Queen of Swords begins nearly a year later, with Jennet's rescue in the French Antilles in August 1814.  Jennet gave birth to Luke's son, Nathaniel, while in captivity, but sent him away, supposedly to safety, with a man called Honoré Poiterin.  Stopping first in Haiti and then in Pensacola, Florida, the Bonners learn Poiterin and his formidable grandmother are claiming Nathaniel as his own, and have taken him to New Orleans.  So of course the Bonners go there, setting up the story to intersect with the Battle of New Orleans in January 1815.

Other than a few letters, and an appearance by a couple at the end, the Bonner family back in Paradise, New York, and in Montreal play little part in this book.  Jennet and Hannah both endure assaults, and Hannah reunites with an old friend from her New York days, Dr. Paul Savard, and meets his half-brother Ben, of mixed race like herself.  You can probably predict where that goes.

Nevertheless, it's an exciting book, and I learned a little about the Battle of New Orleans and some of the real people connected with it, who appear as characters in this book:  Andrew Jackson, Edward Livingston and his wife Louise, and Jacques Villeré and his son Gabriel.

I'm looking forward to the final book in the series, and finding out what happens to the rest of the Bonner clan and their friends.


© Amanda Pape - 2017

[The book was borrowed from and returned to my local public library.]

Friday, December 23, 2016

702 (2016 #57). Fire Along the Sky

by Sara Donati,
read by Kate Reading

This is the fourth book in Sara Donati's Wilderness series, featuring the Bonner family (and their friends and kin) of New York.  This one takes place in 1812-1813, ten to eleven years after the previous book.
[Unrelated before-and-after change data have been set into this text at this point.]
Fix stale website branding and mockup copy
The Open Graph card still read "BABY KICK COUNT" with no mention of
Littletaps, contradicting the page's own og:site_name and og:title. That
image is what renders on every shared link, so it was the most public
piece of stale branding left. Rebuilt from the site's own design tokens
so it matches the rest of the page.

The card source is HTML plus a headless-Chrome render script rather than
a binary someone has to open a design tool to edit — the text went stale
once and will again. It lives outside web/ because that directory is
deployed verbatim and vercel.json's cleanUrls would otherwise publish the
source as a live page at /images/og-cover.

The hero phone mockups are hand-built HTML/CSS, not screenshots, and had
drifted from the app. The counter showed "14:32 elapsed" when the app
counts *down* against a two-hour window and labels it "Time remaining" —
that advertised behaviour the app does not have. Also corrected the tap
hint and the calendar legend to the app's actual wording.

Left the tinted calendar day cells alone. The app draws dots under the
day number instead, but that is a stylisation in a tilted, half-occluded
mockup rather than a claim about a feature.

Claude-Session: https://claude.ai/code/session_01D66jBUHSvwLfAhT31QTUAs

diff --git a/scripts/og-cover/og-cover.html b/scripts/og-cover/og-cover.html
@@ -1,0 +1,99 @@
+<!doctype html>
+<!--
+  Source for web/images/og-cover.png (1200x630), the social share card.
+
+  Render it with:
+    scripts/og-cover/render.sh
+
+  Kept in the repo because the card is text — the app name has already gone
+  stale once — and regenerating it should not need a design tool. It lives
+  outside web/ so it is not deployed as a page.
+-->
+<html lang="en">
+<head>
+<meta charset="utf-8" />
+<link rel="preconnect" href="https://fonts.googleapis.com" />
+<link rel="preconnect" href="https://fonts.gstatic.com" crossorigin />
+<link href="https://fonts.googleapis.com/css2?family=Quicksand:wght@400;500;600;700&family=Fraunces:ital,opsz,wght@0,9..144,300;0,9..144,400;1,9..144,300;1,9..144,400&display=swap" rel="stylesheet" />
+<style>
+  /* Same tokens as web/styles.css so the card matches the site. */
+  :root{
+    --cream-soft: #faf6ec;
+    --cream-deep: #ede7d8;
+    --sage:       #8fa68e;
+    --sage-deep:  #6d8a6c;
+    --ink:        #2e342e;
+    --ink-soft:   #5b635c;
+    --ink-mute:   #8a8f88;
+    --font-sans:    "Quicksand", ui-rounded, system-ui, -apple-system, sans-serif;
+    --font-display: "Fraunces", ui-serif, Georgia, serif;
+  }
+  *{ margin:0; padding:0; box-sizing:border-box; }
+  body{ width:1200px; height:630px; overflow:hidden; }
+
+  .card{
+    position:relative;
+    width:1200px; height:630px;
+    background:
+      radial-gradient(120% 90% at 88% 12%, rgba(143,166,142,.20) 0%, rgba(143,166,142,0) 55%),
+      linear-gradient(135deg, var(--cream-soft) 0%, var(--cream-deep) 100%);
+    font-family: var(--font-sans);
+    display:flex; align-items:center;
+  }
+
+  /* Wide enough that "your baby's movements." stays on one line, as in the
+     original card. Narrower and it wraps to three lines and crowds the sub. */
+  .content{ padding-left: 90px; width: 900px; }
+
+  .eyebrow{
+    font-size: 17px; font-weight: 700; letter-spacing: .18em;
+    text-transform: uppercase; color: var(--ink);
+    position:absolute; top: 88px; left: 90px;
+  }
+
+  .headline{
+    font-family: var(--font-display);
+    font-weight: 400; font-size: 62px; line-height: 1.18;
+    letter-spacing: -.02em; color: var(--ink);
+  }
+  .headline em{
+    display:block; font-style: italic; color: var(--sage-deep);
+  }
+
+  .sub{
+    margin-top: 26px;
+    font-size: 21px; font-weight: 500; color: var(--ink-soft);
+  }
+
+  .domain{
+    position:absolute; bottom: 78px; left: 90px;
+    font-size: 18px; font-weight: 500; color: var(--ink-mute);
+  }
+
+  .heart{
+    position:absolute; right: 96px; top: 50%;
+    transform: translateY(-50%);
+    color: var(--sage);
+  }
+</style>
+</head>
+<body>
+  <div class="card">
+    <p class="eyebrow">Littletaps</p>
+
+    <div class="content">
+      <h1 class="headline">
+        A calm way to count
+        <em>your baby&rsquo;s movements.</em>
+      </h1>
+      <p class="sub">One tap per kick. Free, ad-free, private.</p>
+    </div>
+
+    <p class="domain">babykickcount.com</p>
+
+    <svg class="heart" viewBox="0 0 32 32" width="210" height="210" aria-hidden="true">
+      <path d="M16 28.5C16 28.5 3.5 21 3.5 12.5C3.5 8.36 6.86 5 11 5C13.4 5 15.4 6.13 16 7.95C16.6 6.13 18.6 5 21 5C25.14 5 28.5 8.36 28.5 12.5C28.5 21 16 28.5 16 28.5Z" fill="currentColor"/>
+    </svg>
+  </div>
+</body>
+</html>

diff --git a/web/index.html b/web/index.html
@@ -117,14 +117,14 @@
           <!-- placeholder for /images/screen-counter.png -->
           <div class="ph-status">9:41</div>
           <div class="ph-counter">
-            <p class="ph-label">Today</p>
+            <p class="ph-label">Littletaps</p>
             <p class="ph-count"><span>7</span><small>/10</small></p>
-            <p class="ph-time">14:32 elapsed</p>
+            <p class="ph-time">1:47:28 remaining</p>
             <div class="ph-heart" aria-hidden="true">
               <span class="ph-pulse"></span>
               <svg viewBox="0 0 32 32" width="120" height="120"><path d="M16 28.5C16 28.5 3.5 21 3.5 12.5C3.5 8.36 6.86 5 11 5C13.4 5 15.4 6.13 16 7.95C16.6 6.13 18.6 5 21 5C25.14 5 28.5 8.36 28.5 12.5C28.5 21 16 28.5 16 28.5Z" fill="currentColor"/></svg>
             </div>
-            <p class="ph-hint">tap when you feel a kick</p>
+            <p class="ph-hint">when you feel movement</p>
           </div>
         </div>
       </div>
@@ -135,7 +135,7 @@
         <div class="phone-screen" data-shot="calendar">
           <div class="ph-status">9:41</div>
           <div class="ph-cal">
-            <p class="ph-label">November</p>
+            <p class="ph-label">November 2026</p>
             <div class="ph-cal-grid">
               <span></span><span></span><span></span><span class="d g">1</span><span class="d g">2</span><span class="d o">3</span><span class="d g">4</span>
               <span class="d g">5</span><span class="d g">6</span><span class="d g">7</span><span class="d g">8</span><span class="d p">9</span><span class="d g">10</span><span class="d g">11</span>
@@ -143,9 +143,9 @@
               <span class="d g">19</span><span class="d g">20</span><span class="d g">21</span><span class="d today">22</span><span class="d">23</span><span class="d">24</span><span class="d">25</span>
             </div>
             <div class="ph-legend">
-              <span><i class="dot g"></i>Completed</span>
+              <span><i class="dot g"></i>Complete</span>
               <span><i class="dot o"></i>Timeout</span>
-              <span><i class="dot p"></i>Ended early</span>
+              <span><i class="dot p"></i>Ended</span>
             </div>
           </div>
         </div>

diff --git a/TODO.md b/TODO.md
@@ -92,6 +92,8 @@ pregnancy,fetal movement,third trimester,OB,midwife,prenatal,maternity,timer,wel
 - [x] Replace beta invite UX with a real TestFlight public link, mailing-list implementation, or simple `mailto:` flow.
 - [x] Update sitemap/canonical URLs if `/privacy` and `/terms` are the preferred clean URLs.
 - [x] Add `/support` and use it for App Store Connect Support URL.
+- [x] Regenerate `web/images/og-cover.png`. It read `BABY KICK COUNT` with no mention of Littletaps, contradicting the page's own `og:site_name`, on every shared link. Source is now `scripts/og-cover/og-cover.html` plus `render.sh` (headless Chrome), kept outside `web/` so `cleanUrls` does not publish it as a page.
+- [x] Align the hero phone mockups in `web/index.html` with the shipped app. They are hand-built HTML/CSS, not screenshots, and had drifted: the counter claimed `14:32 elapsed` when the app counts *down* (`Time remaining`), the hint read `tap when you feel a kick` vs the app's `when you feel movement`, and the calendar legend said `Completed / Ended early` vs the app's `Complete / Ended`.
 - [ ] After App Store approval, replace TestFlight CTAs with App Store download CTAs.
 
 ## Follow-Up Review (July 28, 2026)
The original couple, Nathaniel and Elizabeth Middleton Bonner, are still a part of the story, but the focus is on their four adult children - particularly the girls, Hannah (28 when the book begins) and Lily (18).  Their distant cousin Jennet (also 28) comes from Scotland, looking to rekindle her love with the oldest son, Luke, after being widowed.  And Lily's twin Daniel goes off to fight in what we today call the War of 1812.

The author readily admits in a note at the end that "in pursuit of a good story, I have fiddled with the facts" (page 657).  I think she gets away with it because so little is taught (in American schools at least) about the War of 1812, the backdrop for this story - what she writes seems plausible.  Her depictions of city and frontier life in that era feel spot on.

I don't want to give too much of the complex plot away.  Besides Paradise, the fictional town in the real Adirondacks near Lake George and Saratoga (both of which I have visited), the book also has as settings Montreal (Luke's home, where Lily goes for a while to study art), and Île aux Noix, or Nut Island, in the middle of a river in Canada just north of the border.  Let's just say the story kept me engrossed.

It also ends with a major event that sets up the next book in the series.  It's so compelling that I had to go borrow the book today to start reading it - I'd planned to take a break in this series for a good month!  Oh well!  I will miss Kate Reading's excellent narration in the audiobook format.


© Amanda Pape - 2016

[This e-audiobook, along with print and electronic copies, were borrowed from and returned to public libraries.]